- **Records to use**:

· · ·

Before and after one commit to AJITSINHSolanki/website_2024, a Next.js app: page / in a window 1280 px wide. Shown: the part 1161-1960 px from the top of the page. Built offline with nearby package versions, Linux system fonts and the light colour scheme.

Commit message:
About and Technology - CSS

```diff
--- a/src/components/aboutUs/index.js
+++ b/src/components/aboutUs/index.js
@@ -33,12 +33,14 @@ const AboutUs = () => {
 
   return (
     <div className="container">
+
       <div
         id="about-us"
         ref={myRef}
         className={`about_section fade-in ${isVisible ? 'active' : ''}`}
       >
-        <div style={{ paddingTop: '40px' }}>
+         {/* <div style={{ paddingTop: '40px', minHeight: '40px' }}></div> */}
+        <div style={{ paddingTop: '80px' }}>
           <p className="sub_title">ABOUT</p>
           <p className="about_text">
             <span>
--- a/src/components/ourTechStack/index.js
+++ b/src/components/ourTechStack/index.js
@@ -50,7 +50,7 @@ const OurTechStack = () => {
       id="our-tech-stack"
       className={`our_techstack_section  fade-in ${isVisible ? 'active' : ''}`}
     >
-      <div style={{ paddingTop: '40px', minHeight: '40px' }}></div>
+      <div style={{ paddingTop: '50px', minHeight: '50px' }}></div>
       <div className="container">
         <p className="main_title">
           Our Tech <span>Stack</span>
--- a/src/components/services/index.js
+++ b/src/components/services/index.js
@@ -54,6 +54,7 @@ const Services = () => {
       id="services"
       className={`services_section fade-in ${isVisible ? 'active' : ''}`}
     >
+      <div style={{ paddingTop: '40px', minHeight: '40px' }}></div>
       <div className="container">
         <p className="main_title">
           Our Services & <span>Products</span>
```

· · ·

- **Task**: All entries above must be reproduced without a single change.

- **Written solution**:
Before and after one commit to AJITSINHSolanki/website_2024, a Next.js app: page / in a window 1280 px wide. Shown: the part 1161-1960 px from the top of the page. Built offline with nearby package versions, Linux system fonts and the light colour scheme.

Commit message:
About and Technology - CSS

```diff
--- a/src/components/aboutUs/index.js
+++ b/src/components/aboutUs/index.js
@@ -33,12 +33,14 @@ const AboutUs = () => {
 
   return (
     <div className="container">
+
       <div
         id="about-us"
         ref={myRef}
         className={`about_section fade-in ${isVisible ? 'active' : ''}`}
       >
-        <div style={{ paddingTop: '40px' }}>
+         {/* <div style={{ paddingTop: '40px', minHeight: '40px' }}></div> */}
+        <div style={{ paddingTop: '80px' }}>
           <p className="sub_title">ABOUT</p>
           <p className="about_text">
             <span>
--- a/src/components/ourTechStack/index.js
+++ b/src/components/ourTechStack/index.js
@@ -50,7 +50,7 @@ const OurTechStack = () => {
       id="our-tech-stack"
       className={`our_techstack_section  fade-in ${isVisible ? 'active' : ''}`}
     >
-      <div style={{ paddingTop: '40px', minHeight: '40px' }}></div>
+      <div style={{ paddingTop: '50px', minHeight: '50px' }}></div>
       <div className="container">
         <p className="main_title">
           Our Tech <span>Stack</span>
--- a/src/components/services/index.js
+++ b/src/components/services/index.js
@@ -54,6 +54,7 @@ const Services = () => {
       id="services"
       className={`services_section fade-in ${isVisible ? 'active' : ''}`}
     >
+      <div style={{ paddingTop: '40px', minHeight: '40px' }}></div>
       <div className="container">
         <p className="main_title">
           Our Services & <span>Products</span>
```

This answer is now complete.